To celebrate Internet of Things Day, here are some recent useful, silly and plain weird internet of things projects.
If you can stuff a chip and a low-power Bluetooth module into a home appliance, someone in Silicon Valley is making it.
Even if it involves unicorns and farts.
Rainbow farting unicorn
Tootz currently integrates with Twitter, Facebook, Twitch and Gmail to receive fart-worthy notifications.
Whenever you get a notification Tootz announces it with a blast of awesomeness.
Behind that gleeful smile is a sophisticated system powered by Intel’s internet of Things SoC.
It utilizes node.js and websockets to filter out good news from bad news, insuring that Tootz only activates when good things happen.
The Tootz project is available on Indiegogo, and backers can claim one of their own for $69-89 with a special Golden Horn edition available for backers that fund it at the $114 level.
Inventor Ruiz-Avila stated, “We already have requests for a dragon that breathes fire and a “hype” Train that bellows multicolor steam.
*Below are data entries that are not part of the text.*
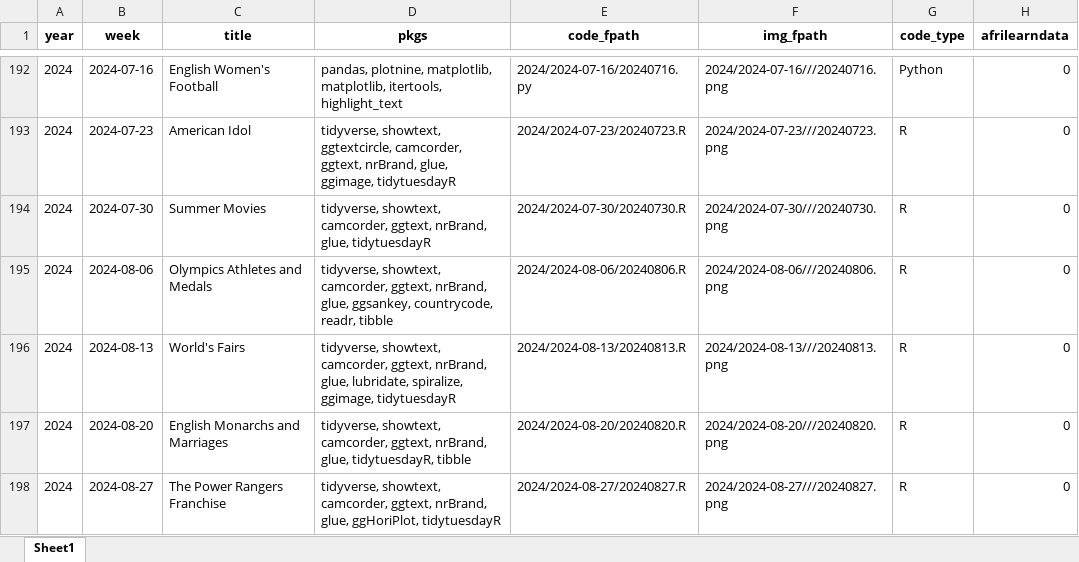
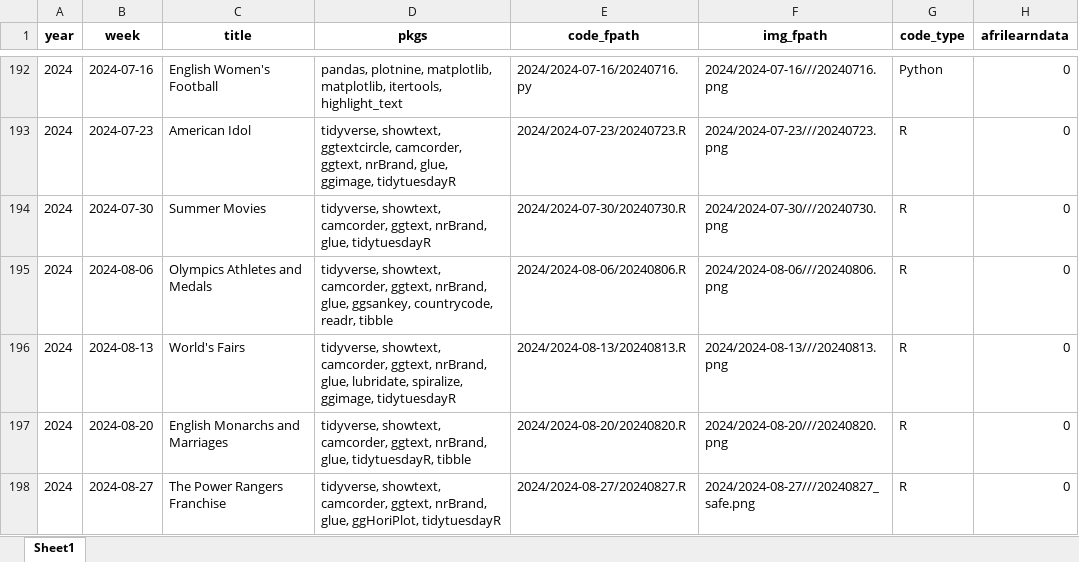
Before and after one commit to nrennie/tidytuesday, an Excel workbook: data/all_weeks.xlsx, sheet Sheet1, drawn as a sheet; only a part is shown, gaps mark what is left out; values as stored, in another font and other column widths than the file's, no borders; the diff names each change by its address in the sheet, - before the commit and + after, or states it on an @@ line.

```diff
--- a/data/all_weeks.xlsx (sheet Sheet1)
+++ b/data/all_weeks.xlsx (sheet Sheet1)
-F198 (img_fpath): 2024/2024-08-27///20240827.png
+F198 (img_fpath): 2024/2024-08-27///20240827_safe.png
```
Also changed, not shown: 1 other file.
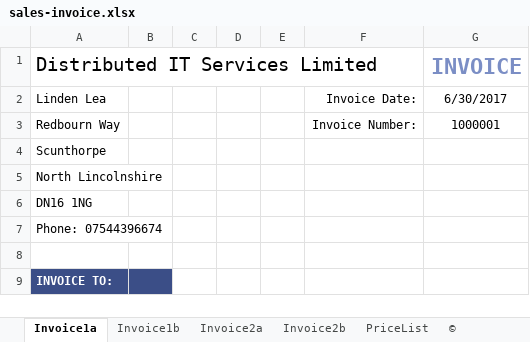
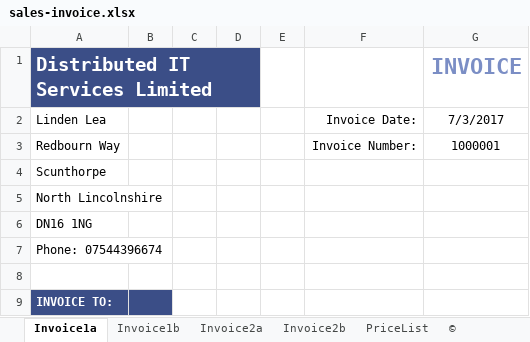
Before and after one commit to dlester999/Uploads, an Excel workbook: sales-invoice.xlsx, sheet Invoice1a, drawn as a sheet; only a part is shown; values as stored, in another font and other column widths than the file's, no borders; the diff names each change by its address in the sheet, - before the commit and + after, or states it on an @@ line.

```diff
--- a/sales-invoice.xlsx (sheet Invoice1a)
+++ b/sales-invoice.xlsx (sheet Invoice1a)
-A1:D1 fill: none
+A1:D1 fill: #3B4E87
@@ A1 bold: off → on, text colour: black → #FFFFFF @@
+A1:D1 merged
-G2 (INVOICE): 6/30/2017
+G2 (INVOICE): 7/3/2017
```
Also changed, not shown: charts or pictures, NewTimesheet.xlsx.
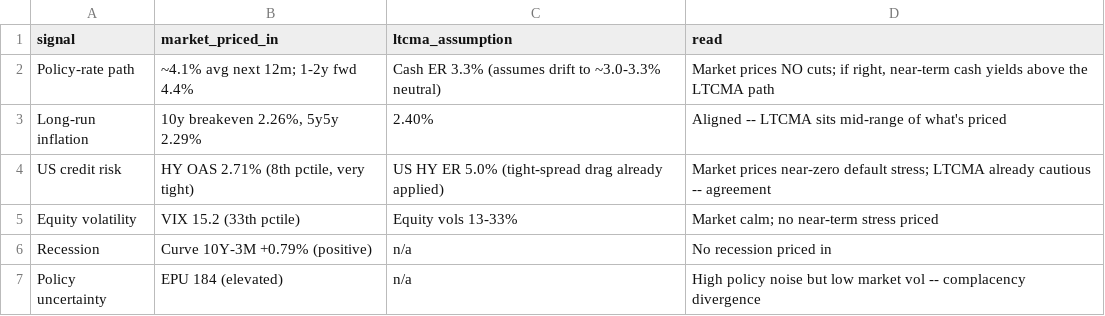
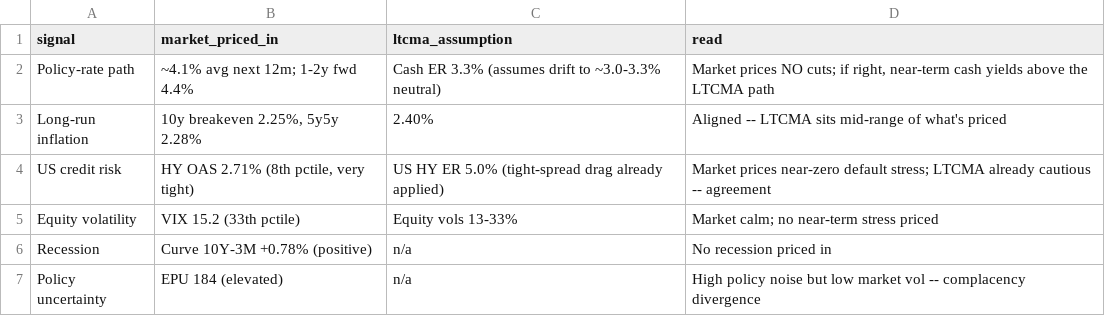
Before and after one commit to DuiArte/ltcma, a CSV file: data/priced_in.csv, drawn as a sheet.

```diff
--- a/data/priced_in.csv
+++ b/data/priced_in.csv
@@ -2,6 +2,6 @@ signal,market_priced_in,ltcma_assumption,read
 Policy-rate path,~4.1% avg next 12m; 1-2y fwd 4.4%,Cash ER 3.3% (assumes drift to ~3.0-3.3% neutral),"Market prices NO cuts; if right, near-term cash yields above the LTCMA path"
-Long-run inflation,"10y breakeven 2.26%, 5y5y 2.29%",2.40%,Aligned -- LTCMA sits mid-range of what's priced
+Long-run inflation,"10y breakeven 2.25%, 5y5y 2.28%",2.40%,Aligned -- LTCMA sits mid-range of what's priced
 US credit risk,"HY OAS 2.71% (8th pctile, very tight)",US HY ER 5.0% (tight-spread drag already applied),Market prices near-zero default stress; LTCMA already cautious -- agreement
 Equity volatility,VIX 15.2 (33th pctile),Equity vols 13-33%,Market calm; no near-term stress priced
-Recession,Curve 10Y-3M +0.79% (positive),n/a,No recession priced in
+Recession,Curve 10Y-3M +0.78% (positive),n/a,No recession priced in
 Policy uncertainty,EPU 184 (elevated),n/a,High policy noise but low market vol -- complacency divergence
```
Also changed, not shown: 11 other files.
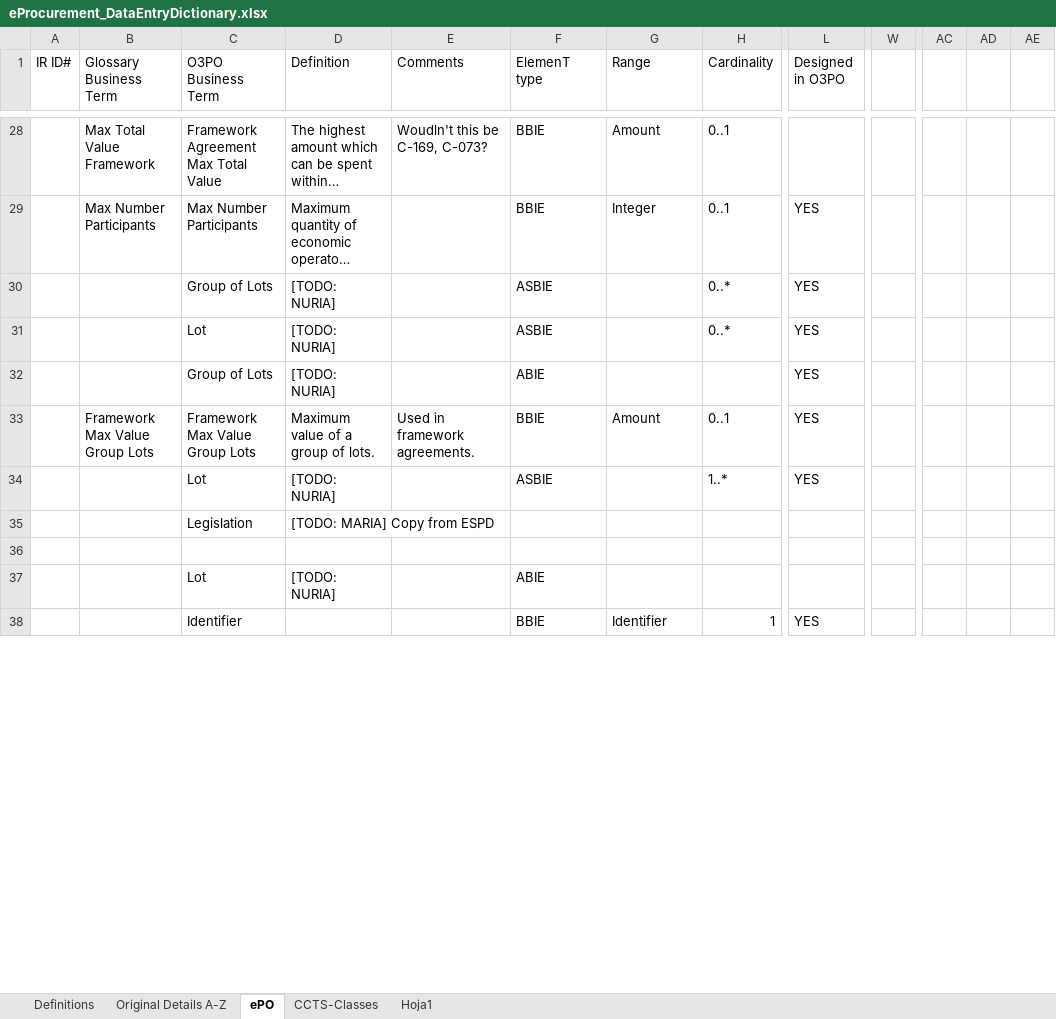
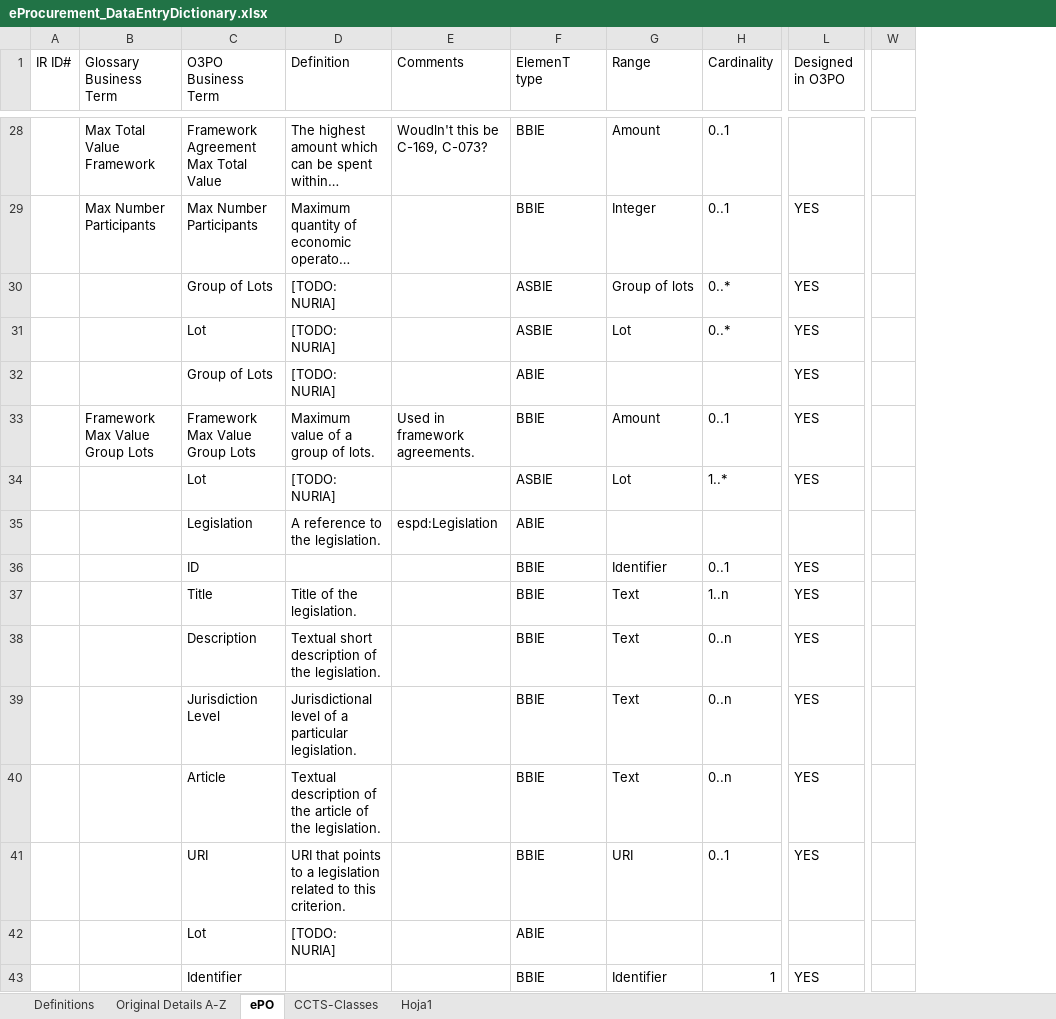
Before and after one commit to eProcurement-everis/ePO, an Excel workbook: 02_IR_DED/eProcurement_DataEntryDictionary.xlsx, sheet ePO, drawn as a sheet; only a part is shown, gaps mark what is left out; long unchanged cells end in …; values as stored, in another font and other column widths than the file's, no cell formats; removed rows and columns are numbered as before the commit, all else as after; rows hold the shown columns only; the diff covers the shown part only; the diff names each change by its address in the sheet, - before the commit and + after, or states it on an @@ line.

Commit message:
20180206 Tu - Added Legislation definition from ESPD + format changes

```diff
--- a/02_IR_DED/eProcurement_DataEntryDictionary.xlsx (sheet ePO)
+++ b/02_IR_DED/eProcurement_DataEntryDictionary.xlsx (sheet ePO)
-column W, empty
+column W, empty
-column AC, empty
-column AD, empty
-column AE, empty
-G30 (Range): (empty)
+G30 (Range): Group of lots
-G31 (Range): (empty)
+G31 (Range): Lot
-G34 (Range): (empty)
+G34 (Range): Lot
-row 35:  |  | Legislation | [TODO: MARIA] Copy from ESPD
-row 35: (empty)
+row 35:  |  | Legislation | A reference to the legislation. | espd:Legislation | ABIE
+row 36:  |  | ID |  |  | BBIE | Identifier | 0..1 | YES
+row 37:  |  | Title | Title of the legislation. |  | BBIE | Text | 1..n | YES
+row 38:  |  | Description | Textual short description of the legislation. |  | BBIE | Text | 0..n | YES
+row 39:  |  | Jurisdiction Level | Jurisdictional level of a particular legislation. |  | BBIE | Text | 0..n | YES
+row 40:  |  | Article | Textual description of the article of the legislation. |  | BBIE | Text | 0..n | YES
+row 41:  |  | URI | URI that points to a legislation related to this criterion. |  | BBIE | URI | 0..1 | YES
```
Also changed, not shown: 11 edited cells elsewhere in this sheet, sheet CCTS-Classes, cell formats.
So, this might become a real product line.”
The internet of farts
A different kind of cloud.
The goal of this fun Hackaday project is to keep track of ahem..personal emissions while driving.
With a PIC, an ESP8266, a GPS module, and a small LCD display and keyboard, you now have a way to log rolling flatulence.
It turns out that Michel mainly farts while heading south, and he’s worried about the implications both in terms of polar ice cap loss and how Santa is going to treat him…
This project has gone so far as to inspire poetry:
Once after committing a LOMA
I detected a peculiar aroma
I then checked my iPhone
To analyze the stench-zone.
But found that it only runs on Chrome-a
Michel designed his internet of things project for fun. Here’s a Kickstarter project that attaches to your belt and monitors your farts.
Smart paper plane
Wouldn’t it be great if you could make your self-made paper airplane fly in any direction you want?
The PowerUp 3.0 was launched after a successful Kickstarter internet of things campaign. It’s a smartphone controlled paper airplane.
It works by attaching the smart module to your paper plane and then connecting it with your smartphone through the app.
You can steer your plane by tilting your smartphone to the left or to the right and make it go up or down by increasing or reducing throttle.
You can buy it here for $50.
This fork literally gives you a little vibrating jolt if you’re shoveling food into your mouth too fast.
HAPIfork is an internet of things connected fork that helps you to eat more slowly.
If you eat too quickly, the fork vibrates, and bright lights flash on its handle.
It monitors a lot of data for a fork. Here’s according to the Hapifork site:
Every time you bring food from your plate to your mouth with your fork, this action is called: a “fork serving”.
The HAPIfork also measures:
How long it took to eat your meal.
The amount of “fork servings” taken per minute.
Intervals between “fork servings”.
Kill the laugh track
Can’t stand the canned laughter on TV comedy shows?
According to the people behind Kill The Cann (KTC), you’re not the only one.
“Over 80 percent of our survey audience replied that laugh tracks on television shows annoyed them.”
Their solution is Kill The Cann, which reduces or removes laughter from television audio using a signal processing algorithm.
You connect the HDMI cable of your DVR to KTC and then to your TV.
The project could use some help on Kickstarter, to put it mildly.
Vacuum Cleaning Sneakers
These vacuum shoes are perfect for tidy fashionistas.
The Ecology Shoe from Japanese auto company Denso has a small vacuum inside its very large, outer sole.
These classy kicks “shoe-ver” with a toe-box nozzle that sucks up dust and crumbs as you stroll.
At the heel is a small pedal, which is connected to gears. Every step you take powers the vacuum motor, allowing it to suck up small pieces of debris at a time.
All the dirt winds up in a space no bigger than a Tic Tac box.
Kérastase Hair Coach
This smart hairbrush listens to the sound of your hair as you brush.
Internet of things sensors collect info on your brushing pressure.
Apparently, it provides all the insights you could possibly want into “manageability, frizziness, dryness, split ends and breakage”.
It provides hair tips and recommends L’Oreal’s Kérastase luxury products.
Hopefully not too many of them, after shelling out $200 for the hair brush!
You can find it at Withings from Fall 2017.
Smart Cat Water Fountain
The IndieGogo campaign describes the Pura cat water fountain as:
“a beautifully crafted and ergonomically designed smart water fountain for cats that is easy to clean, encourages better water-drinking habits and helps you keep tabs on your kitten’s water-intake right on your smartphone.”
It allows you to monitor the water intake of your pampered puss as well as reduce neck stress (!) and keep their whiskers dry.